"The envelope was old and yellow. It has never been opened. It was unbelievable when my son-in-law started reading it. In the letter she was talking about the baby she was going to have," Allen Cook told CNN.
The story -- which could be straight out of a great movie plot about love and its mysterious ways -- begins in 1945.
Dated May 4 of that year, the typed letter was written by a woman named Virginia to her husband, Rolf Christoffersen. At the time, he was a sailor in the Norwegian navy.
The envelope was marked "return to sender" and never found its way to her husband -- until this week. Allen's daughter used the Internet to find the phone number of someone named Rolf Christoffersen and gave him a call, leading her to his son in Santa Barbara, California.
"Someone called me at my office. They just Googled my name because I have the same name as my father. Melissa asked me where I grew up and I told her. She told me she had the letter. This is how I found out," Christoffersen's son, 66, told CNN.
The younger Christoffersen wasn't yet born when his mother Virginia wrote the letter, but he says her words are very special to him. His mother, who died six years ago this week, wrote about her love for her husband.
"I love you Rolf, as I love the warm sun, and that is what you are for my life, the sun about which everything else revolves for me," she wrote.
Seventy-two years later, her words were finally heard by her husband. Christoffersen immediately called his father, who is now 96 and also lives in California, and read the letter to him over the phone.
"I was so surprised after all these years. I was very happy to find out that a letter like that existed. I am still very emotional," the elder Christoffersen told CNN.
The long-lost letter is believed to have fallen through a crack in the upstairs floor of the house, where the Christoffersens used to live. Finally received just before Mother's Day, it is now another tangible connection to Virginia Christoffersen.

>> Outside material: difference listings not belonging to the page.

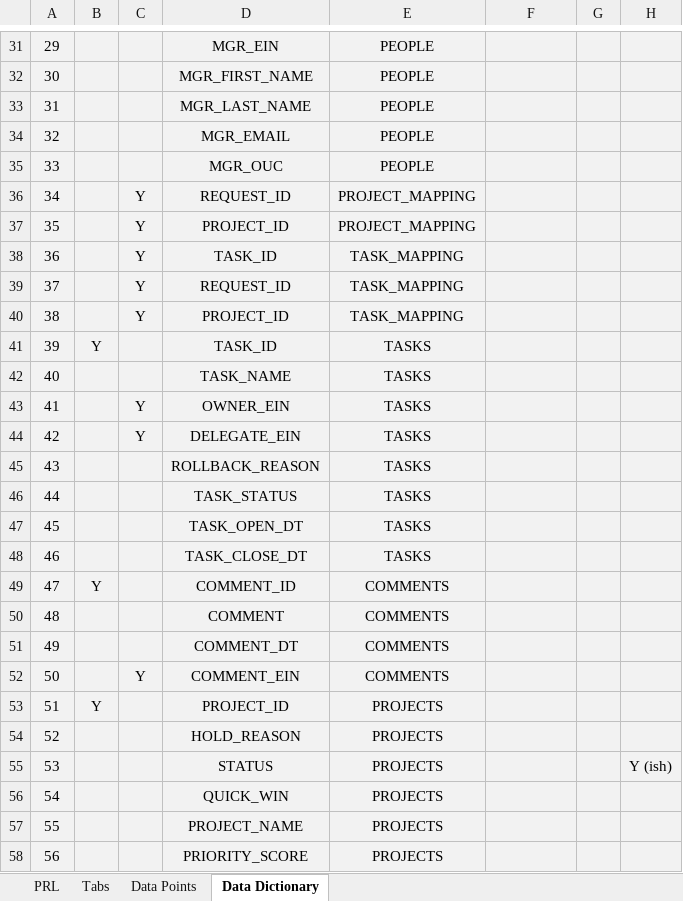
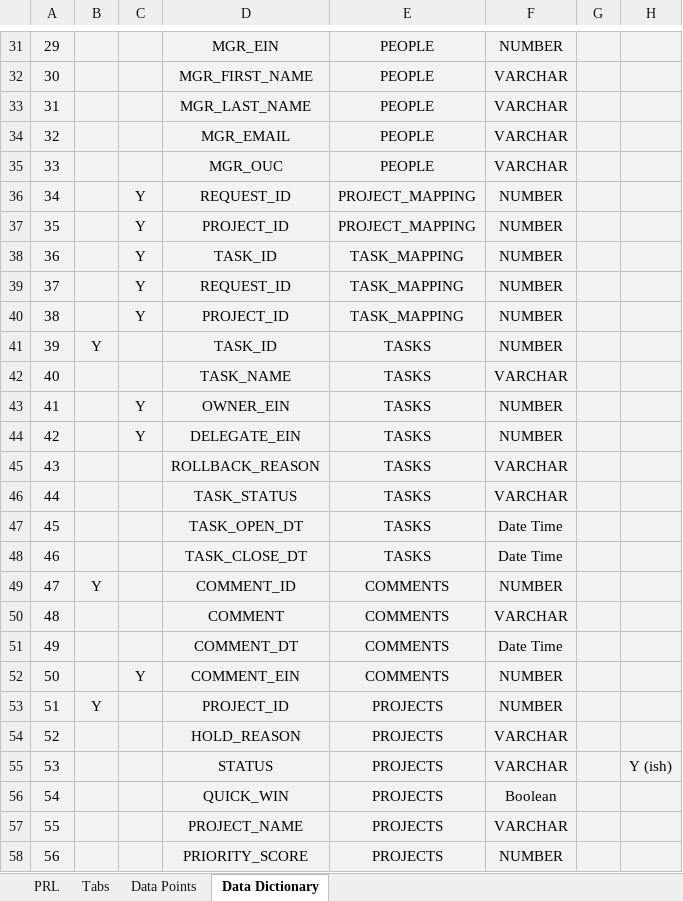
Before and after one commit to ines-ltd/grand-central, an Excel workbook: specs/GC Review.xlsx, sheet Data Dictionary, drawn as a sheet; only a part is shown, gaps mark what is left out; values as stored, in another font and other column widths than the file's, no borders; conditional formats not drawn; the diff covers the shown part only; the diff names each change by its address in the sheet, - before the commit and + after, or states it on an @@ line.

```diff
--- a/specs/GC Review.xlsx (sheet Data Dictionary)
+++ b/specs/GC Review.xlsx (sheet Data Dictionary)
-F31: (empty)
+F31: NUMBER
-F32:F35: (empty)
+F32:F35: VARCHAR
-F36:F41: (empty)
+F36:F41: NUMBER
-F42: (empty)
+F42: VARCHAR
-F43:F44: (empty)
+F43:F44: NUMBER
-F45:F46: (empty)
+F45:F46: VARCHAR
-F47:F48: (empty)
+F47:F48: Date Time
-F49: (empty)
+F49: NUMBER
-F50: (empty)
+F50: VARCHAR
-F51: (empty)
+F51: Date Time
-F52:F53: (empty)
+F52:F53: NUMBER
-F54:F55: (empty)
+F54:F55: VARCHAR
-F56: (empty)
+F56: Boolean
-F57: (empty)
+F57: VARCHAR
-F58: (empty)
+F58: NUMBER
```
Also changed, not shown: 50 edited cells elsewhere in this sheet.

"It's Mother's Day and reading her words reminded me just what a wonderful person she was and how much she loved us," her son said, through tears.